As the work’s subtitle suggests, Anderson has drawn on a wealth of traditional German Christmas songs. Whilst these melodies rarely rise to the surface of the music, their spirit, their varying and lively contours, and their texts nevertheless leave a strong imprint on its every bar. Perhaps as a response to the formidable capabilities of the Ardittis, the work is Anderson’s most ambitious exploration of unconventional tuning systems to date, drawing much of its character from the rich sonorities of church bells which also underpin his orchestral works Symphony (2003) and Eden (2005).

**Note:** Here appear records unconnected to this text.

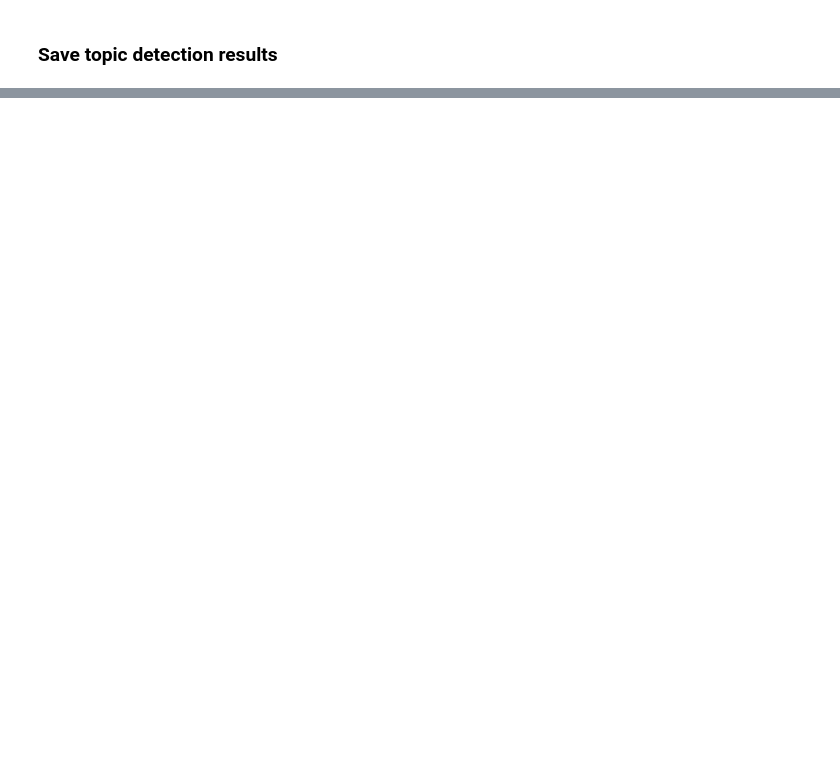
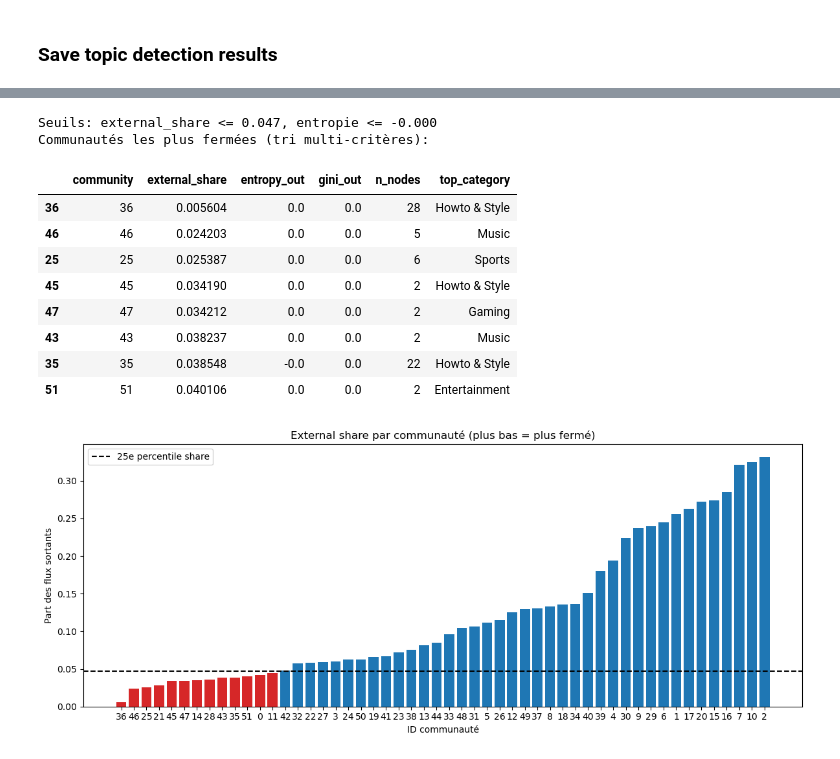
Before and after one commit to epfl-ada/ada-2025-project-zlayjiya, a Jupyter notebook: results.ipynb, the cells around one changed output, grey strips where cells are left out. Saved outputs shown, nothing was run; the diff lists cells and outputs as text; code cells hidden in the pictures; blank space fills up the shorter version.

```diff
--- a/results.ipynb
+++ b/results.ipynb
@@ -833,0 +913,27 @@ summary_df
+# %%
+echo_candidates, q_ext, q_ent = model_analyzer.find_echo_candidates(mobility_df, 0.25, 0.50)
+print(f"Seuils: external_share <= {q_ext:.3f}, entropie <= {q_ent:.3f}")
+print("Communautés les plus fermées (tri multi-critères):")
+display(echo_candidates.head(10)[[
+    "community", "external_share", "entropy_out", "gini_out", "n_nodes", "top_category"
+]])
+
+model_analyzer.plot_echo_share(
+    mobility_df,
+    echo_candidates,
+    q_ext,
+    out_path="reports/figures/echo_chamber_external_share.png",
+)
+# %% [output]
+Seuils: external_share <= 0.047, entropie <= -0.000
+Communautés les plus fermées (tri multi-critères):
+|  | community | external_share | entropy_out | gini_out | n_nodes | top_category |
+| 36 | 36 | 0.005604 | 0.0 | 0.0 | 28 | Howto & Style |
+| 46 | 46 | 0.024203 | 0.0 | 0.0 | 5 | Music |
+| 25 | 25 | 0.025387 | 0.0 | 0.0 | 6 | Sports |
+| 45 | 45 | 0.034190 | 0.0 | 0.0 | 2 | Howto & Style |
+| 47 | 47 | 0.034212 | 0.0 | 0.0 | 2 | Gaming |
+| 43 | 43 | 0.038237 | 0.0 | 0.0 | 2 | Music |
+| 35 | 35 | 0.038548 | -0.0 | 0.0 | 22 | Howto & Style |
+| 51 | 51 | 0.040106 | 0.0 | 0.0 | 2 | Entertainment |
+[figure, added]
```
Also changed, not shown: parts of 27 cells of this notebook, 9 other files.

The work was commissioned by Santa Fe Chamber Music Festival, La Jolla Music Society for SummerFest, Stiftung Berliner Philharmoniker and Wigmore Hall, with the support of André Hoffmann, President of the Fondation Hoffmann, a Swiss grant-making foundation. The US premiere takes place in August with the FLUX Quartet and the German premiere by the Arditti Quartet follows later this autumn.
‘ a remarkable, immensely demanding piece. Its sheer richness, range of expression and intensity suggest that perhaps the opera [Thebans] was a musical watershed for the composer, and that achieving it has opened up a whole new range of musical possibilities… [Sound spectra] colour and flavour the music in an indefinable way, adding an elusive dimension to Anderson's fiercely demanding quartet writing.’
The Guardian (Andrew Clements), 16 May 2014
‘The music has a light touch, using non-standard tuning and effects such as “vertical bowing” to create a world of reflections where nothing is quite as it seems. The carols emerge as glimpses of something substantial in a prism of flickering lights; or the echoes of distant bells delicately ringing in the season; or, at the end, a nostalgic epilogue that evaporates into a haze of tremolos, pizzicatos and harmonics. There are seven movements, totalling not much more than a quarter of an hour, so the overall effect is rather fragmentary, but the quartet creates an alluring world of its own. It is getting on for 20 years since the ever expert Arditti Quartet suggested to Anderson that he should write a work for them. They should feel it was worth the wait.’
The Financial Times (Richard Fairman), 18 May 2014